Web page revision data
════════════════════

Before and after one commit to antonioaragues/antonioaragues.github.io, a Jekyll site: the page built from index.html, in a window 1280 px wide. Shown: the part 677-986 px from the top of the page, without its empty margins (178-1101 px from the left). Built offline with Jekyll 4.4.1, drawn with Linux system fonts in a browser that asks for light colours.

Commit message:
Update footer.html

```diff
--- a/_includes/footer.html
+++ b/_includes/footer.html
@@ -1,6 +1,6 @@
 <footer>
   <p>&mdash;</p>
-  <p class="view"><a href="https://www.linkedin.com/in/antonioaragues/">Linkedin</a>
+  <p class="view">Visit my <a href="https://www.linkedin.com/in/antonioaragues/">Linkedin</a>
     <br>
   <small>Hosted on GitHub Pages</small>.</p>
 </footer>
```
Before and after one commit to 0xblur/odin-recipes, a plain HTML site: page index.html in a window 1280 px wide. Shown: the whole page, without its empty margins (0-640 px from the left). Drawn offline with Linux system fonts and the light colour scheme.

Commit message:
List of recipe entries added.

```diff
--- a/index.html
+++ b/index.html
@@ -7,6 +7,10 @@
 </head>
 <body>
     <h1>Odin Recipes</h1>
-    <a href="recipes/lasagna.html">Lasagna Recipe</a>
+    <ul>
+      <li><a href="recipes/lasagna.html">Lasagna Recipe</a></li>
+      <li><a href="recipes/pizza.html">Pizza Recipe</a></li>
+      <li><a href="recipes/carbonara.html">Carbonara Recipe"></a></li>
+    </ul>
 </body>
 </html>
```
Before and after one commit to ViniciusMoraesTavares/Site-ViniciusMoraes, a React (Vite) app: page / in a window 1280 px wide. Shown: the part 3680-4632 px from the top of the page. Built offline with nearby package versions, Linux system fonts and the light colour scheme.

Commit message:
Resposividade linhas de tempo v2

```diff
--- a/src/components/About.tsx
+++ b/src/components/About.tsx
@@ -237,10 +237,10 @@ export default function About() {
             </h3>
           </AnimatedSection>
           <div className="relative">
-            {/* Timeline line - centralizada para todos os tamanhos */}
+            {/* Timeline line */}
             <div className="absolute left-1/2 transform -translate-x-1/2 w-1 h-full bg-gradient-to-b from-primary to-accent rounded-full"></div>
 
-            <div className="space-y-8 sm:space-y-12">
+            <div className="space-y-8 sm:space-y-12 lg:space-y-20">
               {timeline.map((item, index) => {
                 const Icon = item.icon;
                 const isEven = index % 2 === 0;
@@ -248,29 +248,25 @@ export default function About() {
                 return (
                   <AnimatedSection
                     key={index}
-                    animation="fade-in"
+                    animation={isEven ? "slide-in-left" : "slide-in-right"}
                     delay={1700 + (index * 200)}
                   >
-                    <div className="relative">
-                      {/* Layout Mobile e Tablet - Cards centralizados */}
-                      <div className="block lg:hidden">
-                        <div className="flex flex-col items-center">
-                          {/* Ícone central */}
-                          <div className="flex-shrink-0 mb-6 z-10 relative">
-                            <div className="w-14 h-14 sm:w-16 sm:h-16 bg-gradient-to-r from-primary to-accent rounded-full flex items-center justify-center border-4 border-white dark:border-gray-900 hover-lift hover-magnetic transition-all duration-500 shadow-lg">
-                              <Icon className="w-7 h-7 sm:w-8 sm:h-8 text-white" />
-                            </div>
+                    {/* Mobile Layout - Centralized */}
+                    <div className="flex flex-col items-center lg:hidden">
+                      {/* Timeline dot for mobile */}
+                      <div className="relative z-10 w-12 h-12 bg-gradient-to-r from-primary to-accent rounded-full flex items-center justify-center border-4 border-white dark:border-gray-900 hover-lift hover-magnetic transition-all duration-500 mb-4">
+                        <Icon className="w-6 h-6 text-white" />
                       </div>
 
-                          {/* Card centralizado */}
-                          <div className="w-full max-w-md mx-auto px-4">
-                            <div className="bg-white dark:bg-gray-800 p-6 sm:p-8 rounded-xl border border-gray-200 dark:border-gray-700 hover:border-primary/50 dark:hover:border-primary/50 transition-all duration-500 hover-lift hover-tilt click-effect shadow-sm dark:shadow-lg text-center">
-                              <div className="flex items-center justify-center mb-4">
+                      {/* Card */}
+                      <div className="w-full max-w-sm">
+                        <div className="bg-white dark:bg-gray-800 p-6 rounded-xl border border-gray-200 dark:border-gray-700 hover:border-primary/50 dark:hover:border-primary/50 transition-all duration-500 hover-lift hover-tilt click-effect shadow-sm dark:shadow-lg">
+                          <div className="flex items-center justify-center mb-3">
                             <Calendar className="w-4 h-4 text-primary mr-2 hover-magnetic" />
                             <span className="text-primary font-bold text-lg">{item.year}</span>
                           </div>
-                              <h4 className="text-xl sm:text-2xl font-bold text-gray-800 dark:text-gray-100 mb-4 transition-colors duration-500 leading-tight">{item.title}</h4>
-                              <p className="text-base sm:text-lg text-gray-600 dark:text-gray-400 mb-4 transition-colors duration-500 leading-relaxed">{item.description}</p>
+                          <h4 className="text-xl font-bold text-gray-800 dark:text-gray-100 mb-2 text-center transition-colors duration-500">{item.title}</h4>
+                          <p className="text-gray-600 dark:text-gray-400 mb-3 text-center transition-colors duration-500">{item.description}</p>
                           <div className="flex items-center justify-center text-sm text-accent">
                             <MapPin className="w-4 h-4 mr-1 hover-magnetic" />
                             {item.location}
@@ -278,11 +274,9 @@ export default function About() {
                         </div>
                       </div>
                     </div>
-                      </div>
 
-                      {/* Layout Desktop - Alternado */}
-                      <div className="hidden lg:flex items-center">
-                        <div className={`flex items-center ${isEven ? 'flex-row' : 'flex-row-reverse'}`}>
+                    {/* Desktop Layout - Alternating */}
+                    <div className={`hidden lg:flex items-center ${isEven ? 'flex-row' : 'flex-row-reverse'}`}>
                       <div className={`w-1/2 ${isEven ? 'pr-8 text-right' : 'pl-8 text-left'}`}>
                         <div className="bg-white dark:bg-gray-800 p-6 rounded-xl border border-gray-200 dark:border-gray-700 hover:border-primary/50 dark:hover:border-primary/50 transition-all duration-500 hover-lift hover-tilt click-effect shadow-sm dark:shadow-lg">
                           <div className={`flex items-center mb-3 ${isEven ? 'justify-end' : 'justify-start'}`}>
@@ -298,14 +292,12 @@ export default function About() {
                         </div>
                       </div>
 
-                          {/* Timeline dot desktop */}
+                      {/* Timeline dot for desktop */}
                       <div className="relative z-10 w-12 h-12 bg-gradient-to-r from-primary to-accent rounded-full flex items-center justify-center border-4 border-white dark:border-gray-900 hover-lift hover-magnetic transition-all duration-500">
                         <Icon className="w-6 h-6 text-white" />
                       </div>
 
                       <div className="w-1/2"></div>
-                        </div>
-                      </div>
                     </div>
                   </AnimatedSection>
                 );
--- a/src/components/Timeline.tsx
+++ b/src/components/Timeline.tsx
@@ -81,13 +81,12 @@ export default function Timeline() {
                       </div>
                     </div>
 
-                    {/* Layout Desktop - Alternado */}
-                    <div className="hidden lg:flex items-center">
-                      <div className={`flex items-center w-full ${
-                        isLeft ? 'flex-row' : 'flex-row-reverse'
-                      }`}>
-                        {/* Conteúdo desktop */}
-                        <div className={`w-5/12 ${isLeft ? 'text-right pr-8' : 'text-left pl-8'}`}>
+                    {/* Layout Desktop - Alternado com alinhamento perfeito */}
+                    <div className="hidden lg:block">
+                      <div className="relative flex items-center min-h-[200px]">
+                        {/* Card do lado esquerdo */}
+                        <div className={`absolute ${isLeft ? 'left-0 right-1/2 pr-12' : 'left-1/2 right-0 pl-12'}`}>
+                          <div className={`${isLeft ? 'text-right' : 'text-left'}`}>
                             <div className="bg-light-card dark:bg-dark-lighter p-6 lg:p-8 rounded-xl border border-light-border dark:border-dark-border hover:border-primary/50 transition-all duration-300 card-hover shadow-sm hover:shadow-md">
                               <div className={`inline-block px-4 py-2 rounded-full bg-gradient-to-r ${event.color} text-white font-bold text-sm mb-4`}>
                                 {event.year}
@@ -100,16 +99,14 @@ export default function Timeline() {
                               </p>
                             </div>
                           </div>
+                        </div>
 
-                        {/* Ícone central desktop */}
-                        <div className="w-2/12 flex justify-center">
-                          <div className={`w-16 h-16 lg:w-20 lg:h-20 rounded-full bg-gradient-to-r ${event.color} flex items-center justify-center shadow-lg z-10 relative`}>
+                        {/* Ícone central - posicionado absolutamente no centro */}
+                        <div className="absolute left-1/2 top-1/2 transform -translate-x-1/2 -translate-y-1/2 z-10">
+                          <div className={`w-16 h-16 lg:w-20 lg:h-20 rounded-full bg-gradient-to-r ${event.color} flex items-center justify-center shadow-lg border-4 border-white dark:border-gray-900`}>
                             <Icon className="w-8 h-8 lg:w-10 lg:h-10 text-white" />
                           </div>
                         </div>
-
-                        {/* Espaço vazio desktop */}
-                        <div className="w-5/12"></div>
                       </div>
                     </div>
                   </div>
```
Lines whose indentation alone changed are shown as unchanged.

════════════════════

■ Work to complete ■
Copy out every line in the entries above that holds "index".

■ Response to this task ■
Before and after one commit to antonioaragues/antonioaragues.github.io, a Jekyll site: the page built from index.html, in a window 1280 px wide. Shown: the part 677-986 px from the top of the page, without its empty margins (178-1101 px from the left). Built offline with Jekyll 4.4.1, drawn with Linux system fonts in a browser that asks for light colours.
Before and after one commit to 0xblur/odin-recipes, a plain HTML site: page index.html in a window 1280 px wide. Shown: the whole page, without its empty margins (0-640 px from the left). Drawn offline with Linux system fonts and the light colour scheme.
--- a/index.html
+++ b/index.html
               {timeline.map((item, index) => {
                 const isEven = index % 2 === 0;
                     key={index}
                     delay={1700 + (index * 200)}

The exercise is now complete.